Results reported by Alnylam of a double-blind, randomized, placebo-controlled Phase II trial, known as GEMINI, showed that intranasally administered ALN-RSV01 demonstrated statistically significant antiviral efficacy with about a 40 percent relative reduction in RSV infection rate and a 95 percent increase in the number of infection-free patients compared with placebo.
The company's RSV-specific RNAi program also includes other potent and specific second-generation RNAi-based RSV inhibitors in preclinical development.
RSV is a common, highly contagious virus that causes infections in both the upper- and lower respiratory tract in children and adults, Rhodes explained.
There are about 18 million infections reported annually in most developed countries, resulting in about 1 million hospitalizations, he said.
In the U.S. alone, there are about 125,000 pediatric and 175,000 adult hospitalizations annually attributed to RSV, Rhodes said.
While RSV infection typically results in cold-like symptoms, it can lead to more serious respiratory illnesses such as croup, pneumonia and bronchiolitis, and in some cases, be deadly.
RSV infection in infants also has been linked to the development of childhood asthma.
There currently are no treatments that are broadly used to successfully treat RSV, Rhodes noted.
Pediatric patients especially, said Steven Gilman, Cubists' chief scientific officer, are "in dire need" of an effective treatment for the infection.
"RSV is an important disease for children, and there is a very large unmet medical need," he told BioWorld Today.
Given the RSV program's potential to be used in a fairly broad outpatient population, Rhodes said, it was always Alnylam's strategy to partner it.
"At this stage, we don't plan to build a broad outpatient commercial organization at this point in the company's development," he said.
Alnylam had a "broad range" of discussions with several pharmaceutical companies ranging from large multinational pharma companies to local biopharmaceutical firms.
Rhodes said his firm chose Cubist to partner on the RSV RNAi program because of its expertise in acute care and infectious disease products.
He noted Cubist's success in commercializing Cubicin (daptomycin for injection), the first antibiotic in a new class of anti-infectives called lipopeptides.
Cubist also has an agreement with London-based AstraZeneca plc to handle U.S. hospital sales for its intravenous antibiotic Merrem (meropenem for injection).
Cubist's product pipeline also includes ecallantide, a recombinant human protein in Phase II clinical trials for the prevention of blood loss during cardiothoracic surgery, and two development programs for drugs to treat Gram-negative infections and Clostridium difficile-associated diarrhea.
In addition, Rhodes said, Cubist is located just "15 minutes west" of Alnylam.
"So if you are going to have a partner where they are in a true 50-50 deal where you have to be working together to co-develop the product, it's obviously helpful to have them be local," he said.
Beyond the location, Rhodes said, the firms have a "culture similarity" that makes them "very compatible."
"Cubist is a superb partner," he added.
The deal "sits well" with Cubist's strategy to build its pipeline, Gilman said.
"We are very excited about the progress of RNAi therapeutics.
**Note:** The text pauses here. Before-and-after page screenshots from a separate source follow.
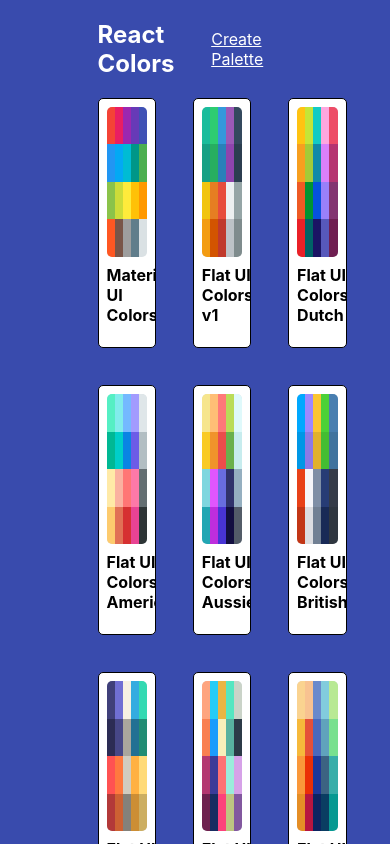
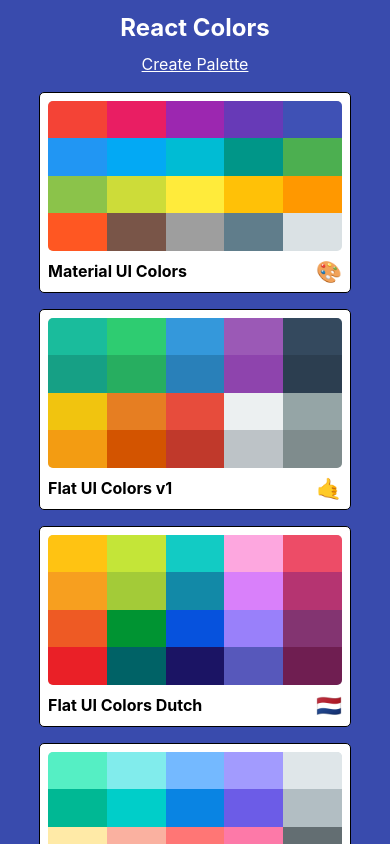
Before and after one commit to devjeanfraga/colors-react-app, a React (Create React App) app: page / in a window 390 px wide. Built offline with nearby package versions, Linux system fonts and the light colour scheme.

Commit message:
style: make palette lis responsive

```diff
--- a/src/styles/MiniPalettesStyles.js
+++ b/src/styles/MiniPalettesStyles.js
@@ -25,13 +25,12 @@
     margin: "0",
     color: "black",
     paddingTop: "0.5rem",
-    paddingBottom: "0.9rem",
     fontSize: "1rem",
     position: "relative"
   },
   emoji: {
     marginLeft: "0.5rem",
-    fontSize: "1.5rem"
+    fontSize: "1.3rem"
   },
   miniColor: {
     height: "25%",
--- a/src/styles/PaletteListStyles.js
+++ b/src/styles/PaletteListStyles.js
@@ -1,3 +1,5 @@
+import sizes from './diplay-sizes';
+
 export default {
   root: {
     height: "100vh",
@@ -8,12 +10,23 @@
     overflow: "scroll",
   },
   container: {
-    width: "50%",
+    width: "60%",
     display: "flex",
     alignItems: "flex-start",
     flexDirection: "column",
     flexWrap: "wrap",
-    marginBottom: "3%"
+    marginBottom: "3%",
+
+    [sizes.down("xxl")]: {
+      maxWidth: "812px",
+    },
+    [sizes.down("md")]: {
+      width: "80%"
+    },
+    [sizes.down("xs")]: {
+      width: "80%",
+      minWidth: "200px"
+    }
   },
   nav: {
     display: "flex",
@@ -23,13 +36,28 @@
     color: "white",
     "& a": {
       color: "white"
+    },
+    [sizes.down("xs")]: {
+      flexFlow: "column wrap",
+      justifyContent: "center",
+      lineHeight: "1rem",
+      marginBottom: "20px"
     }
   },
   palettes: {
     boxSizing: "border-box",
     width: "100%",
     display: "grid",
-    gridTemplateColumns: "repeat(3, 30%)",
-    gridGap: "2.3rem"
+    gridTemplateColumns: "repeat(3, 33.3333333%)",
+    gridGap: "1.5rem",
+    [sizes.down("md")]: {
+      gridTemplateColumns: "repeat(2, 50%)",
+      gridGap: "1.5rem",
+
+    },
+    [sizes.down("xs")]: {
+      gridTemplateColumns: "repeat(1, 100%)",
+      gridGap: "1rem"
+    }
   }
 };
--- a/src/styles/diplay-sizes.js
+++ b/src/styles/diplay-sizes.js
@@ -6,7 +6,9 @@
       xs: "575.98",
       sm: "767.98",
       md: "991.98",
-      lg: "1199.98"
+      lg: "1199.98",
+      xl: "1599.98",
+      xxl: "1999.98"
     }
 
     return `@media(max-width: ${sizes[size]}px)`; // @media(max-width: 500px)
```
This is a new area of science and new technology. The science together with the medical need for RSV will be a very dramatic, potentially exciting and rewarding program for us," he noted.
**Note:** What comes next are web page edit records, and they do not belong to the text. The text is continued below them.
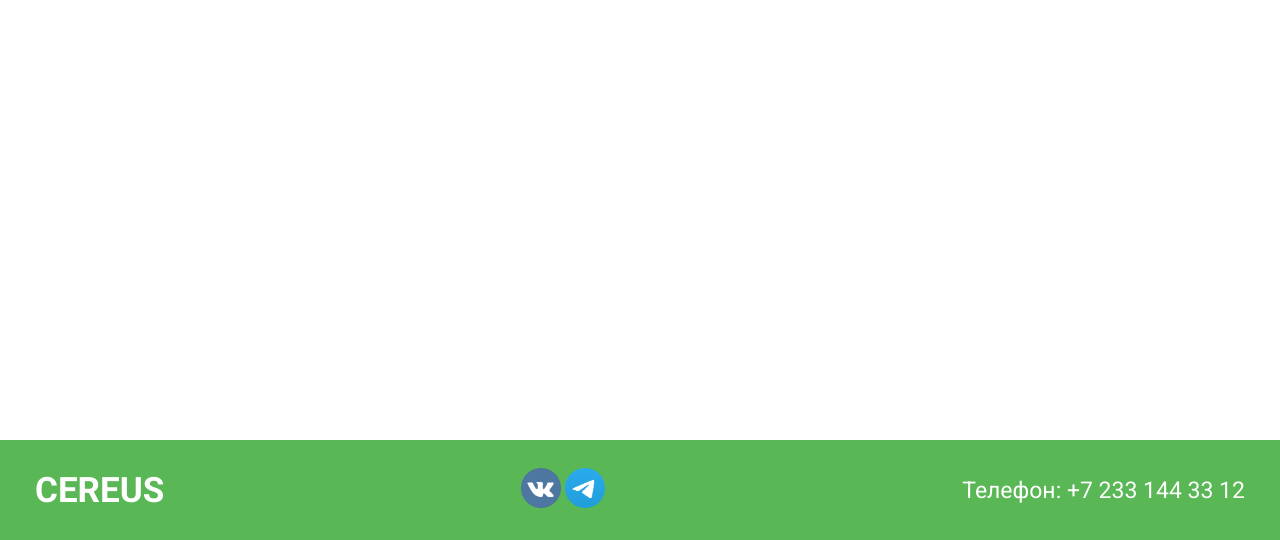
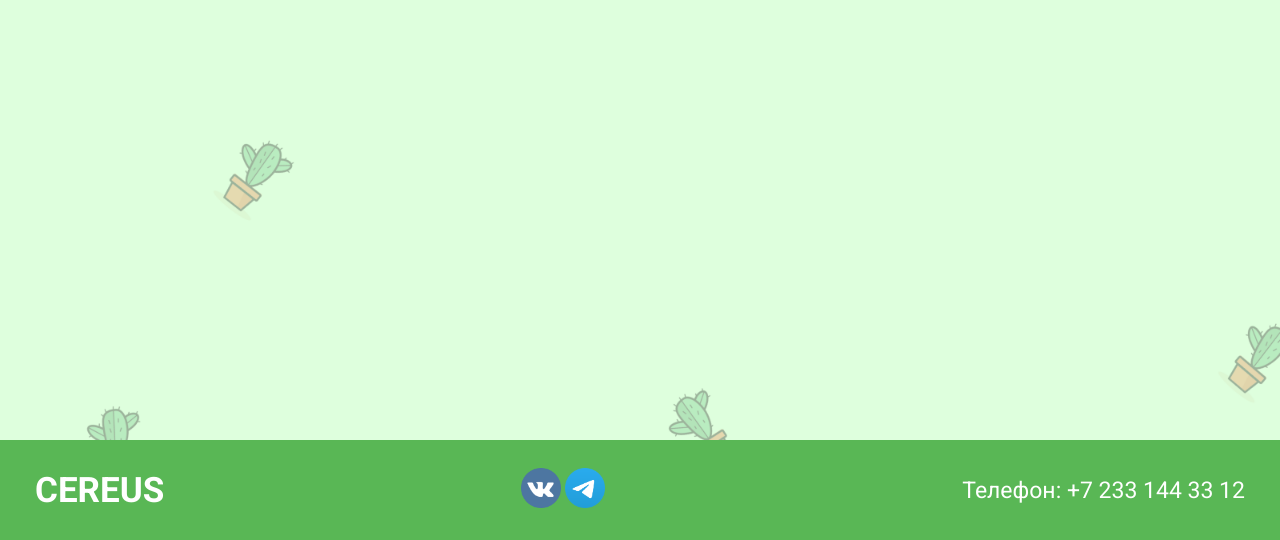
Before and after one commit to losyahcik/cactus, a PHP site: page / in a window 1280 px wide; the page is wider, and only the part inside the window is pictured. Shown: the part 324-864 px from the top of that part. Run offline with PHP 8.4, Linux system fonts and the light colour scheme; data that the repository does not hold is empty.

Commit message:
header_work

```diff
--- a/buy.php
+++ b/buy.php
@@ -10,9 +10,9 @@
 <body>
     <header>
     <?php
-
     include 'layouts/header.php';
     include 'layouts/content_buy.php';
+    include 'layouts/basket_update.php';
     ?>
     </header>
     <main>
@@ -32,7 +32,6 @@
     </main>
     <footer>
     <?php
-    include 'layouts/basket_update.php';
     include 'layouts/footer.php';
     ?>
     </footer>
--- a/style.css
+++ b/style.css
@@ -5,6 +5,12 @@
     padding: 0;
     box-sizing: border-box;
     font-family: "Roboto", sans-serif;
+}
+
+body{
+    background-image: url(img/pattern.png);
+    background-size: cover;
+    background-repeat: no-repeat;
 }
 
 a{
```
Also changed, not shown: img/pattern.png (added).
Analyst Thomas Russo, of R.W. Baird & Co., called Alnylam's partnership with Cubist "another disciplined deal" for the RSV RNAi program.
"We like it," he said.
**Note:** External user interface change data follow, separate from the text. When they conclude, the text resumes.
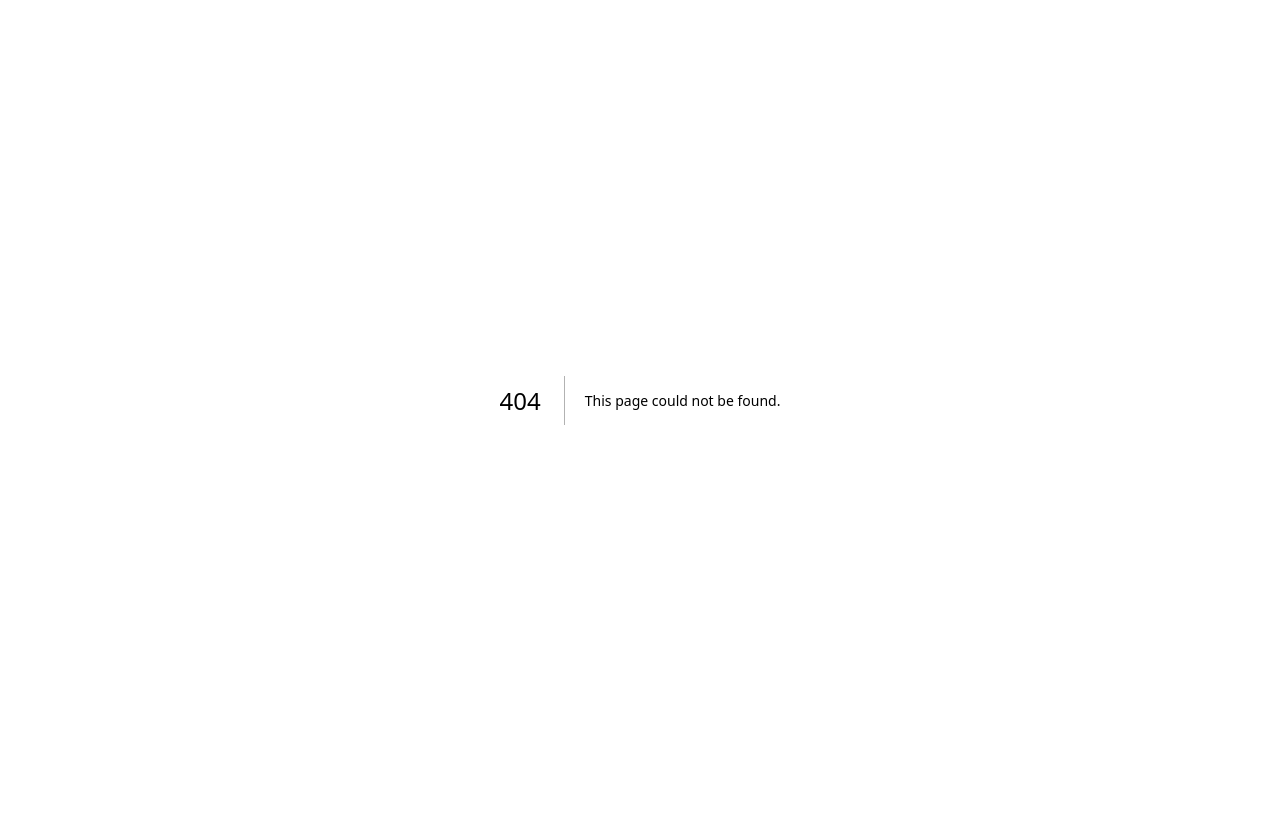
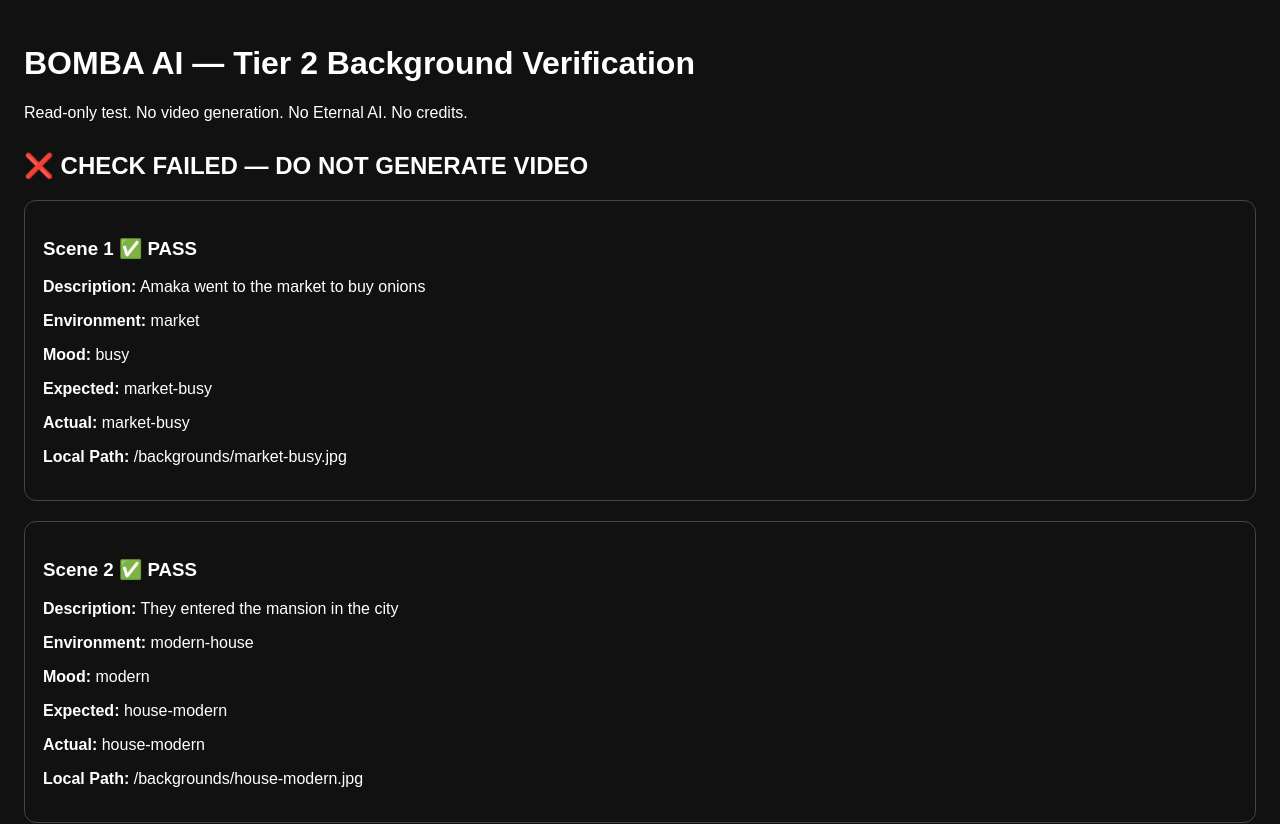
Before and after one commit to tapbombaai-glitch/bomba-ai-video, a Next.js app: page /verify-tier2 in a window 1280 px wide. Before the commit this address had no page. Shown: the top 824 px of the page. Before the commit the page ends 800 px from the top, so only its background shows below. Built offline with nearby package versions, Linux system fonts and the light colour scheme.

Commit message:
Create app/verify-tier2/page.jsx

```diff
--- /dev/null
+++ b/app/verify-tier2/page.jsx
@@ -0,0 +1,137 @@
+import { buildScenes } from "../../lib/bomba/sceneBuilder.js";
+
+const testScenes = [
+  {
+    description: "Amaka went to the market to buy onions",
+    expectedBackground: "market-busy",
+  },
+  {
+    description: "They entered the mansion in the city",
+    expectedBackground: "house-modern",
+  },
+  {
+    description: "He was walking on the road travelling to the village",
+    expectedBackground: "street-roadside",
+  },
+  {
+    description: "The wedding celebration was full of people",
+    expectedBackground: "party-celebration",
+  },
+  {
+    description: "The pastor prayed in the church on Sunday service",
+    expectedBackground: "church-background",
+  },
+  {
+    description: "River at night was mysterious",
+    expectedBackground: "river-night",
+  },
+];
+
+export default function VerifyTier2Page() {
+  const built = buildScenes(testScenes);
+
+  const results = built.map((scene, index) => {
+    const expected = testScenes[index].expectedBackground;
+    const actual = scene.background?.imageId;
+    const localPath = scene.background?.localPath;
+
+    const valid =
+      actual === expected &&
+      typeof localPath === "string" &&
+      localPath.length > 0;
+
+    return {
+      sceneNumber: scene.sceneNumber,
+      description: scene.description,
+      environment: scene.environment,
+      mood: scene.mood,
+      expected,
+      actual,
+      localPath,
+      valid,
+    };
+  });
+
+  const allValid = results.every((scene) => scene.valid);
+
+  return (
+    <main
+      style={{
+        minHeight: "100vh",
+        padding: "24px",
+        fontFamily: "Arial, sans-serif",
+        background: "#111",
+        color: "#fff",
+      }}
+    >
+      <h1>BOMBA AI — Tier 2 Background Verification</h1>
+
+      <p>
+        Read-only test. No video generation. No Eternal AI. No credits.
+      </p>
+
+      <h2 style={{ marginTop: "30px" }}>
+        {allValid
+          ? "✅ ALL BACKGROUND TESTS PASSED"
+          : "❌ CHECK FAILED — DO NOT GENERATE VIDEO"}
+      </h2>
+
+      {results.map((scene) => (
+        <section
+          key={scene.sceneNumber}
+          style={{
+            marginTop: "20px",
+            padding: "18px",
+            border: "1px solid #444",
+            borderRadius: "12px",
+          }}
+        >
+          <h3>
+            Scene {scene.sceneNumber}{" "}
+            {scene.valid ? "✅ PASS" : "❌ FAIL"}
+          </h3>
+
+          <p>
+            <strong>Description:</strong> {scene.description}
+          </p>
+
+          <p>
+            <strong>Environment:</strong> {scene.environment}
+          </p>
+
+          <p>
+            <strong>Mood:</strong> {scene.mood}
+          </p>
+
+          <p>
+            <strong>Expected:</strong> {scene.expected}
+          </p>
+
+          <p>
+            <strong>Actual:</strong> {scene.actual || "MISSING"}
+          </p>
+
+          <p>
+            <strong>Local Path:</strong>{" "}
+            {scene.localPath || "MISSING"}
+          </p>
+        </section>
+      ))}
+
+      <div
+        style={{
+          marginTop: "30px",
+          padding: "20px",
+          borderRadius: "12px",
+          border: "2px solid #555",
+        }}
+      >
+        <strong>
+          {allValid
+            ? "🔒 SAFE TO PROCEED TO THE NEXT CHECKPOINT"
+            : "🛑 STOP — BACKGROUND VERIFICATION FAILED"}
+        </strong>
+      </div>
+    </main>
+  );
+}
```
But Piper Jaffray analyst Edward A. Tenthoff called the deal's terms "disappointing."
"In comparison, Kyowa paid $15 million up front plus $78 million in potential milestones last June for Asian rights, indicating that the value of the RSV program has declined," he said in a research note.